BD : It implies a new definition of insurance jobs.
FT : Of course. Being an insurance agent is not a sales job anymore but an advisory one. 70% of the decision is made online but deals are closed in agencies.
People most stop setting physical and digital against each other. When the agent uses a tablet to sell a product, make a simulation, is it a digital or a physical activity ? Digital is present in every interaction.
Consumers want agility, simplicity and human contact
There is only one thing to bear in mind : consumers want agility, simplicity and human contact. All at the same time. It’s our job to deliver on this.
BD : How did you onboard everyone in this project ?
FT : We used a Corporate Open Online Courses solution (COOC) to train our 150 000 employees. Besides that we trained in a specific fashion 600 leaders.

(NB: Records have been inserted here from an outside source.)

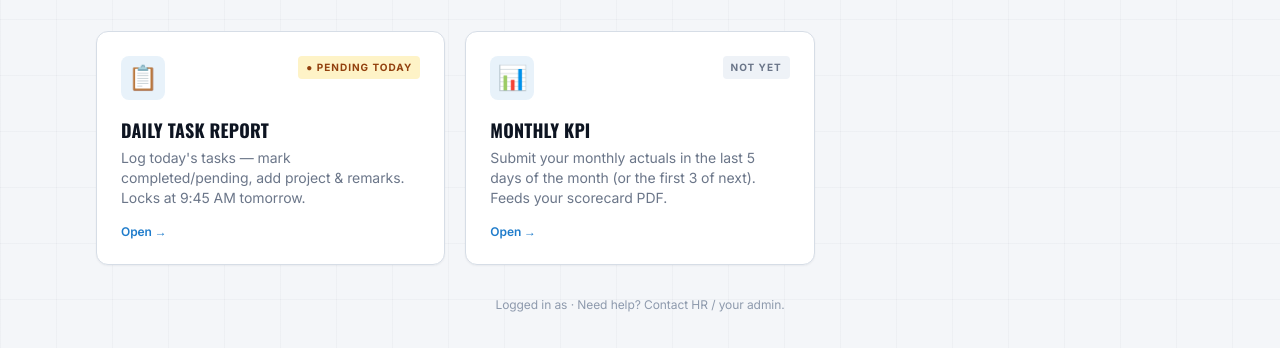
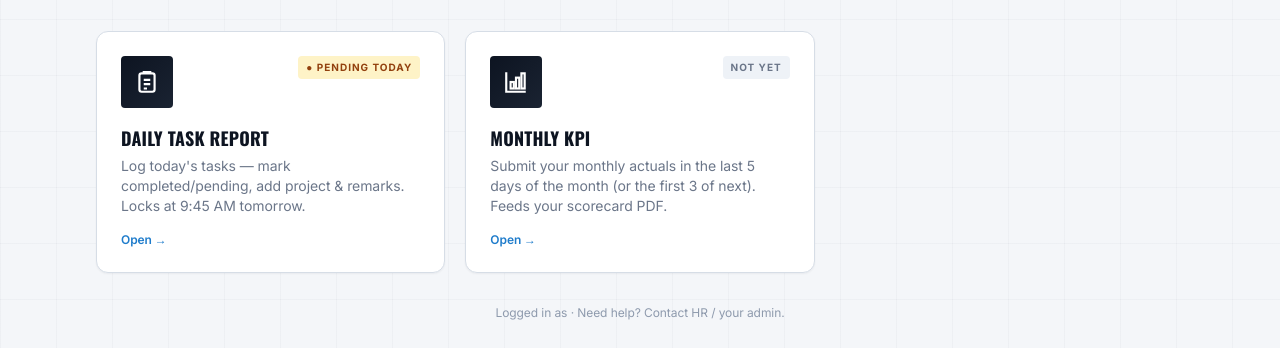
Before and after one commit to BSC23609/metfraa-portal, a FastAPI app: template app/templates/dashboard.html in a window 1280 px wide. Shown: the part 93-441 px from the top of the page. Run offline with FastAPI, Linux system fonts and the light colour scheme; the template is opened without the code that fills it, so the values that code supplies are empty; some libraries are stand-ins or nearby versions.

Commit message:
icons: adopt the Expense icon treatment on home and KPI dashboard

```diff
--- a/app/templates/base.html
+++ b/app/templates/base.html
@@ -119,6 +119,33 @@
       background-size: 56px 56px;
     }
     body > * { position: relative; z-index: 1; }
+
+    /* Icon tiles — the Expense module's treatment: dark steel gradient chip
+       with a white line icon, turning blue and tilting on hover. Replaces the
+       pastel chips and emoji that made these pages look unlike the portals. */
+    .icon-tile {
+      width: 52px;
+      height: 52px;
+      border-radius: 4px;
+      background: linear-gradient(135deg, #0d1421, #1a2332);
+      color: #fff;
+      display: flex;
+      align-items: center;
+      justify-content: center;
+      flex-shrink: 0;
+      transition: all 0.3s ease;
+    }
+    .icon-tile svg { width: 26px; height: 26px; }
+    .group:hover .icon-tile,
+    .tile:hover .icon-tile {
+      background: linear-gradient(135deg, #1F7CCB, #155a96);
+      transform: rotate(-3deg);
+    }
+    /* On the dark Admin card the chip needs to lift off the background. */
+    .icon-tile--invert { background: rgba(255,255,255,0.10); }
+    .group:hover .icon-tile--invert {
+      background: linear-gradient(135deg, #1F7CCB, #155a96);
+    }
 
     /* Cards pick up the softer, deeper shadow the other portals use. */
     .card-hover { transition: transform 0.2s ease, box-shadow 0.2s ease; }
--- a/app/templates/dashboard.html
+++ b/app/templates/dashboard.html
@@ -22,9 +22,7 @@
     <!-- Daily Task Report -->
     <a href="/task-reports/" class="card-hover block bg-white rounded-xl shadow-sm border border-metfraa-gray-200 p-6 group">
       <div class="flex items-start justify-between mb-4">
-        <div class="w-11 h-11 rounded-lg bg-metfraa-blue/10 flex items-center justify-center text-metfraa-blue text-2xl">
-          📋
-        </div>
+        <div class="icon-tile"><svg viewBox="0 0 24 24" fill="none" stroke="currentColor" stroke-width="2"><rect x="5" y="4" width="14" height="17" rx="2"/><path d="M9 4V2.8h6V4"/><path d="M9 10h6M9 14h6M9 18h3"/></svg></div>
         <span class="text-[10px] font-bold uppercase tracking-widest px-2 py-1 rounded"
               :class="{
                 'bg-emerald-100 text-emerald-800': dailyStatus === 'submitted',
@@ -49,9 +47,7 @@
     <!-- Monthly KPI -->
     <a href="/monthly-kpi/" class="card-hover block bg-white rounded-xl shadow-sm border border-metfraa-gray-200 p-6 group">
       <div class="flex items-start justify-between mb-4">
-        <div class="w-11 h-11 rounded-lg bg-metfraa-blue/10 flex items-center justify-center text-metfraa-blue text-2xl">
-          📊
-        </div>
+        <div class="icon-tile"><svg viewBox="0 0 24 24" fill="none" stroke="currentColor" stroke-width="2"><path d="M3 3v18h18"/><rect x="7" y="12" width="3" height="6"/><rect x="12" y="8" width="3" height="10"/><rect x="17" y="4" width="3" height="14"/></svg></div>
         <span class="text-[10px] font-bold uppercase tracking-widest px-2 py-1 rounded"
               :class="monthlyWindowOpen ? 'bg-blue-100 text-blue-800' : 'bg-metfraa-gray-100 text-metfraa-gray-500'"
               x-text="monthlyWindowOpen ? '● Window open' : 'Not yet'"></span>
@@ -70,9 +66,7 @@
       <div class="absolute top-0 right-0 w-32 h-32 bg-metfraa-blue/20 rounded-full blur-3xl"></div>
       <div class="relative">
         <div class="flex items-start justify-between mb-4">
-          <div class="w-11 h-11 rounded-lg bg-metfraa-blue/20 flex items-center justify-center text-metfraa-blue text-2xl">
-            ⚙️
-          </div>
+          <div class="icon-tile icon-tile--invert"><svg viewBox="0 0 24 24" fill="none" stroke="currentColor" stroke-width="2"><circle cx="12" cy="12" r="3.2"/><path d="M12 2.5v3M12 18.5v3M2.5 12h3M18.5 12h3M5.2 5.2l2.1 2.1M16.7 16.7l2.1 2.1M18.8 5.2l-2.1 2.1M7.3 16.7l-2.1 2.1"/></svg></div>
           <span class="text-[10px] font-bold uppercase tracking-widest px-2 py-1 rounded bg-metfraa-blue/20 text-metfraa-blue"
                 x-show="pendingBadge > 0"
                 x-text="pendingBadge + ' pending'"></span>
```
Also changed, not shown: app/templates/home.html (+6 -25 lines), 4 other files.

Anyone must understand that employees are the ambassadors of the transformation. Nothing happens without them, nothing is possible. They are at the heart of the program.
Moreover we started a program called Start-In for them. It’s a collaborative innovation program that resulted in the submission of 850 projects and 28 000 employees voting to choose the best.
Insurance agent ? A job for the future ?
Agents are in a more specific situation. We had to accompany them, reassure them regarding to the future of their job, show that it’s a job for the future. We started accompanying them 3 years ago.
BD : When will this work end ?
FT : In a very long time. We’re just at the beginning of the disruption in the insurance world so we’re far from the finish line. It’s an ongoing process.
For example we’re insuring 19 millions of Blablacar users, through Blablacar. It’s a new model, we’re not insuring the vehicle but mobility.
BD : By insuring the new usages promoted by such startups you’re turning these startups into a new distribution channel.
FT : Oui absolutely, they’re becoming the distributors of a new model.
Insurance brings trust in the sharing economy. The sharing economy can’t work without trust. Insurance brings trust in a community. When my daughter takes the train I’m not wondering if the SNCF (Rail company) is insured but when she uses a car sharing service I want to be sure that the driver is.
BD : And how do you see the future ?
FT :Â With no surprise, the future is about data. Insurance has always been about data. In France we have the best data scientists in the world. The future of insurance is InsurTech and AXA is a major player in this field. We organized the InsurTech summit in Shanghai.
Insurance companies have always been data companies and will stay like that.
There’s also the blockchain. We invested in Blockstream.
We also invested in Africa Internet Group who is the e-commerce leader in Africa, ahead of Amazon.
BD : Will data change everything for you?
FT : No. As insurers we’ve always been a data company and this is not going to change. What changes is that data is now important for anyone, at an unprecedented scale.
BD : Thank you FrÃ©dÃ©ric